Having a good foundation will make your search easier and more focused.
Looking for a new job but feeling overwhelmed? Step back and take a look at the bigger picture.
Here are ten tips to get you started: 1. Dream big. Give yourself the gift of time and come up with a plan. What do you like to do? Where do you want to be in one year, five, ten years? How much money do you want to make? What is your ideal job? Get a visual; picture yourself in your new story. 2. Scan the market. What jobs are available in your area? What are available remotely? What’s trending? What opportunities keep popping up? 3. Know your boundaries. Office or home or both? Travel, some, or none? Can you work outside a 9-5 parameter? Fluorescent lights, no windows, climate-controlled air? Parking, commute, lunch room, coffee available? If you’re in a situation now that isn’t working for you, pinpoint what the problems are. 4. Start looking for jobs online. Find a few that intrigue you and note the keywords. Once you start to see a pattern, you’ll have a guideline for your resume. 5. Get your resume done. Try to keep it one page. Go back about ten years. Don’t copy your job description. Use action words and numbers. Your purpose is to show what problem you solved and/or how you made or saved money in each position. Your goal is to get the interview. (Once you have the interview, then you can decide if you want the job.) Have someone proof your resume. 6. Complete your LinkedIn profile. And that includes a head shot. A professional-ish picture. No sunglasses, hats, vacation-wear, wedding pictures cropped, or other people in the background. Just you, looking naturally professional. If you’re not on LinkedIn, to a recruiter you don’t exist.
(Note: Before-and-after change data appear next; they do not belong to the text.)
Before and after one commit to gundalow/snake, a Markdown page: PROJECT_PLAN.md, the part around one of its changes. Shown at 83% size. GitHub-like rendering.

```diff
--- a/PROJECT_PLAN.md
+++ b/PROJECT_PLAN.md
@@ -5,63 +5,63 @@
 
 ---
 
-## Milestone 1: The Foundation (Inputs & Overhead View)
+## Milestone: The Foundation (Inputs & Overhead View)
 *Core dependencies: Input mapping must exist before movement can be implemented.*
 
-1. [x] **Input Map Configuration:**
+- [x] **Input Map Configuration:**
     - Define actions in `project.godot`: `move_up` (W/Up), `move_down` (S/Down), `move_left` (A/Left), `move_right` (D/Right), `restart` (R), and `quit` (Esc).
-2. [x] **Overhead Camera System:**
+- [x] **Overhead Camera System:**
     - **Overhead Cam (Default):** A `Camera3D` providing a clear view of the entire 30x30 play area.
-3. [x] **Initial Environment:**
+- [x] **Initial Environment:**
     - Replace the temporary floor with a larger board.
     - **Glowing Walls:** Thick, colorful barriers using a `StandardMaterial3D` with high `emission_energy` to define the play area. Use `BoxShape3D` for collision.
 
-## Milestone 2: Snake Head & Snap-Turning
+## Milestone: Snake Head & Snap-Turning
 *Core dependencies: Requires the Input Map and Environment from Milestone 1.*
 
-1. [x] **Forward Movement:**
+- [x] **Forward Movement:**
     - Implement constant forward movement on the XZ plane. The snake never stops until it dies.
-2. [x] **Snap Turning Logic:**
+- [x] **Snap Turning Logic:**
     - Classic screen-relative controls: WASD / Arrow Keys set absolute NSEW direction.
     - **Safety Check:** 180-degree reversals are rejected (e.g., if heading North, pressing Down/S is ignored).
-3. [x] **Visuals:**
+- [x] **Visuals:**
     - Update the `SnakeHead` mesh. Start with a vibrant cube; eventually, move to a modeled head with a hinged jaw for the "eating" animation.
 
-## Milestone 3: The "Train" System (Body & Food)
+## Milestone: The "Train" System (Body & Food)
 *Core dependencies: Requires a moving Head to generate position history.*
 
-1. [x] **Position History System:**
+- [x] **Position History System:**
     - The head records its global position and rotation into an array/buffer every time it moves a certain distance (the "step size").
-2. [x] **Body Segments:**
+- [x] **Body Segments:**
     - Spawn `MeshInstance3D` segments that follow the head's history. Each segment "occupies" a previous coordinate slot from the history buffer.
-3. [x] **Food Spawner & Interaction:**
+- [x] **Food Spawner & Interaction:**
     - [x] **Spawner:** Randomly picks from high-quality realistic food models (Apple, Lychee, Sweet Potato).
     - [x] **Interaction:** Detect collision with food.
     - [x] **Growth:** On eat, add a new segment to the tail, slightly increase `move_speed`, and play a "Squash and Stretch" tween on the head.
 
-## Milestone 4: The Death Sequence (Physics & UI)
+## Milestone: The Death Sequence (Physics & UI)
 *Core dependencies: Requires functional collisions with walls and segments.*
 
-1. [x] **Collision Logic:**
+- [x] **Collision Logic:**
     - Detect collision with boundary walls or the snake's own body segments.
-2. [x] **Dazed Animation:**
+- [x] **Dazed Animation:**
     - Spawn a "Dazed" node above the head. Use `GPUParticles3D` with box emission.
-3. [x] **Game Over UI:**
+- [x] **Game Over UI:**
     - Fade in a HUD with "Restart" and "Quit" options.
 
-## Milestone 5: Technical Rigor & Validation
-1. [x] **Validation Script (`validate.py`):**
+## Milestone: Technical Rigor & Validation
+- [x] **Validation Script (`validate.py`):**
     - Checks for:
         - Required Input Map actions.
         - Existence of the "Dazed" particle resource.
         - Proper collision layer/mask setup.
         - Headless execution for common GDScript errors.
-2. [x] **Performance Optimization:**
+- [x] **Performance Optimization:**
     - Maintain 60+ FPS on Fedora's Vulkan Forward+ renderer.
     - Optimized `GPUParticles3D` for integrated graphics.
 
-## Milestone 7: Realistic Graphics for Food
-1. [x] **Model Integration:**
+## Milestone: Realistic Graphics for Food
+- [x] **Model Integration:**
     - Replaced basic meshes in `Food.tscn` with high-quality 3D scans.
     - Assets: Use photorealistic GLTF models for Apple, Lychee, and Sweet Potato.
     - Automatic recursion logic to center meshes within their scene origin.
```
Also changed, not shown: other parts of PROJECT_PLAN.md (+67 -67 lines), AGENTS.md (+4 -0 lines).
7. Sign up for job search sites in addition to LinkedIn including: Indeed, Career Builder, SimplyHired, Robert Half, Glassdoor, Ziprecruiter, and Facebook. Upload your resume. Sign up for notifications. 8. Study up! Read everything you can about the companies you’re interested in. Read their website, follow them on their social networks, and do a google search to see what is going on currently. Especially in your local newspapers, if you’re looking locally. 9. Network: Do a deep dive in LinkedIn and see if you have any contacts at the companies and positions you’re interested in. Reach out with an InMail. Go to networking events in real life. Your chamber of commerce is a good place to start. Have a business card on hand at all times. 10. Stay on track: Looking for a job can be overwhelming, emotional, exhausting, and a huge blow to your ego. Have support systems in place. Reward your successes, accept rejection and learn from it. It’s helpful to have a coach or friend to keep you motivated. Read job search blogs for inspiration and tips. My favorite is career advice from The Muse. There are many more blogs available. Once you commit to a job search, there should be a shift in your approach. You may have started with daydreaming about a better life and then moved on to listing all that you’ve accomplished. Congratulations on taking those first big steps! And now, get over yourself. Yeah, you’re great. But if you can get past that, here’s a tip on what will get you the next job: It’s not about you - It’s about the company you’re applying to and what problem you can solve for them.
Lisa Dubino helps job seekers and career changers create their future with resumes that stand out, LinkedIn profiles that get noticed, and interviews that nail it. Find out more at Pro Resume Works.